The Victorian Ministerial Advisory Panel on voluntary assisted dying today handed down its final report to the Government, comprising over 250 pages. Read the report by clicking here.
The Panel was composed of seven subject experts, with Professor Brian Owler as Chair and Professor Margaret O’Connor as Deputy Chair. It consulted extensively across Victoria, taking hundreds of submissions and appearances from relevant stakeholders, and reviewing legislation from other jurisdictions in which one form or other of assisted dying is permitted.
Key aspects of the recommendations are:
- The person must be 18 years or over; and
- Be ordinarily resident in Victoria and an Australian citizen or permanent resident; and
- Have decision-making capacity in relation to voluntary assisted dying; and
- Be diagnosed with an incurable disease, illness or medical condition that:
- is advanced, progressive and will cause death; and
- is expected to cause death within 12 months; and
- is causing suffering that cannot be relieved in a manner the person deems tolerable; and
- Doctors and other healthcare workers are not permitted to raise assisted dying — only to respond to formal patient requests.

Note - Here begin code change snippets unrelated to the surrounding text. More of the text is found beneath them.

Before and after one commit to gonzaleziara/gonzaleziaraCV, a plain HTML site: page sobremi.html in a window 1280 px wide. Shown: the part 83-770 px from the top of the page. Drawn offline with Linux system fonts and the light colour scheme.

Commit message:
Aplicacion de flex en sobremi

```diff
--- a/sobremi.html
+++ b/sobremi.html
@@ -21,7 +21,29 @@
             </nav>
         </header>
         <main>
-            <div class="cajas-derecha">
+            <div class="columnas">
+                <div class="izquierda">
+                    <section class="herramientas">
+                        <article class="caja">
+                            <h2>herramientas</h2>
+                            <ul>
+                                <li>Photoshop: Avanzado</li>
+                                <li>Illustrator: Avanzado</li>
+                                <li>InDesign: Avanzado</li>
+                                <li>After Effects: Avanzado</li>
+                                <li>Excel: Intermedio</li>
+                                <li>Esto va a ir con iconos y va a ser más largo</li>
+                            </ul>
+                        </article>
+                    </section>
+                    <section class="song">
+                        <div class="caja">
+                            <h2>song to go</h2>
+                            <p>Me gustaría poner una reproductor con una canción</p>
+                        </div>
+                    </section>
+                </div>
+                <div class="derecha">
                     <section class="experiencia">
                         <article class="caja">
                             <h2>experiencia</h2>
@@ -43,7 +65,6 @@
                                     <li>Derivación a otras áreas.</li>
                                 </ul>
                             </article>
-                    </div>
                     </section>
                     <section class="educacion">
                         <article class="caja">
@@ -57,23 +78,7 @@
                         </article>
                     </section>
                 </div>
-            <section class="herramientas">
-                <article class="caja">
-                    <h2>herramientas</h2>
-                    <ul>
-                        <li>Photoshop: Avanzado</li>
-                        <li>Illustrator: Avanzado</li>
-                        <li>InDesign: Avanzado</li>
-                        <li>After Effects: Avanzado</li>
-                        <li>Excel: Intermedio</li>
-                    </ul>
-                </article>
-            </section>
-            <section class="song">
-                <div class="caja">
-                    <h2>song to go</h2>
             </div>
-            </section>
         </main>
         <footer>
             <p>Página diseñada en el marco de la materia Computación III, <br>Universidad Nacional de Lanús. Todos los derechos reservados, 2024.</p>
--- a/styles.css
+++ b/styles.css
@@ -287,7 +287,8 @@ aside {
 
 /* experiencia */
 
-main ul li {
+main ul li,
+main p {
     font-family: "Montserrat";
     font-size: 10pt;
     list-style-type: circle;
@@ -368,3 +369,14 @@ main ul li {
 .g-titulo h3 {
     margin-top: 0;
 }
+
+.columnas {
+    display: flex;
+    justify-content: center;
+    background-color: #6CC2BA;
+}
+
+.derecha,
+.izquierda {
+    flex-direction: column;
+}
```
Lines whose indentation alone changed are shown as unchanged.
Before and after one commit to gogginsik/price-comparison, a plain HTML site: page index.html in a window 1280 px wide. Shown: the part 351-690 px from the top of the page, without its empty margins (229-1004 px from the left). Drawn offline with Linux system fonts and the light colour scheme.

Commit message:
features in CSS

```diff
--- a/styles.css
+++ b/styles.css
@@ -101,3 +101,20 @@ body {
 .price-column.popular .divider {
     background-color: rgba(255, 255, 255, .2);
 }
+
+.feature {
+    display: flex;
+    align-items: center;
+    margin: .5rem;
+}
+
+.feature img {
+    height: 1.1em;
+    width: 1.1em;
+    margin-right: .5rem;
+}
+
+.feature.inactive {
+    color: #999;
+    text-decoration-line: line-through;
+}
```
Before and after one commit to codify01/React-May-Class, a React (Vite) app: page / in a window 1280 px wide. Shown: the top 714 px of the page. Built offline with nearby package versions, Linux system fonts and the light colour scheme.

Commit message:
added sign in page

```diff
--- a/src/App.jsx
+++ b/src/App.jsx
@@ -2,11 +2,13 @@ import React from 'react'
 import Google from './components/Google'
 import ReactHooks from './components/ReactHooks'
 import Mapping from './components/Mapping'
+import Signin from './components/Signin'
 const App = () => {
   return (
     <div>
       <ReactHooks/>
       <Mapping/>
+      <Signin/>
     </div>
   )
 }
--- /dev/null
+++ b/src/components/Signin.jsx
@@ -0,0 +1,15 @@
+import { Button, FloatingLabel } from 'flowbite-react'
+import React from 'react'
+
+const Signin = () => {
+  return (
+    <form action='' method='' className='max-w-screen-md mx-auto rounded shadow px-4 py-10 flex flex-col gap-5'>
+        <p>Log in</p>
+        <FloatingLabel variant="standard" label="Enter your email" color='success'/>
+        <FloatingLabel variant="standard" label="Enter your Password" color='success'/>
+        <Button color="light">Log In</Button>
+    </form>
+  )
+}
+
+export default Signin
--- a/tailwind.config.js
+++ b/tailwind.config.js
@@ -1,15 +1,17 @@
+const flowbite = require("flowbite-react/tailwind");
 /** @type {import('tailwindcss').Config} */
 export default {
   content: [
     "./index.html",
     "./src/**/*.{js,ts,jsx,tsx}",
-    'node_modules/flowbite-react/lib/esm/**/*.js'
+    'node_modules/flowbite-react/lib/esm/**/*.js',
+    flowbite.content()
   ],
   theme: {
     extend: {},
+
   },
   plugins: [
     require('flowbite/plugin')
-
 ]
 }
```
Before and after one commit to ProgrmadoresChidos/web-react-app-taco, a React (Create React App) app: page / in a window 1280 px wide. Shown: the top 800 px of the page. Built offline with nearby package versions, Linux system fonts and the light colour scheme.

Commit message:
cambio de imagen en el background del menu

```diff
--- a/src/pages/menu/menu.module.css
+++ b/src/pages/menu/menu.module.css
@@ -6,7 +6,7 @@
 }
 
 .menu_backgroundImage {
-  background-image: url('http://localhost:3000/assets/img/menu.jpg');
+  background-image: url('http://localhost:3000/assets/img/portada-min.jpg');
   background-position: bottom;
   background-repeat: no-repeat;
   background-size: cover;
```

- The person must make three formal requests, the second of which must be written and witnessed by two independent people.
- The person must make the request themselves. Nobody else is authorised to make the request, and the request cannot be made via an advance care directive.
- Ordinarily, the minimum timeframe between first request and opportunity to take the medication is ten days.
- The person must maintain decisional capacity at all three requests.
- Two doctors must reach independent assessments that the person qualifies.
- Only doctors who have completed specialist training for voluntary assisted dying may participate.
- Any healthcare worker may decline to participate for any reason, without penalty.
- A prescription dispensed for the purpose of voluntary assisted dying must be kept in a locked box and any unused portion returned to the pharmacy after death.
- The person must self-administer the medication; except if the person is unable to, a doctor may administer. An independent witness is required if the doctor administers.
- Establishment of an authority to receive assisted dying reports, to assess reports, and to refer unacceptable cases to disciplinary or prosecutorial authorities.
- For Parliament to review summary reports; twice in the first two years and annually thereafter; a formal review at five years.
(from Dying for Choice; visit their website here.)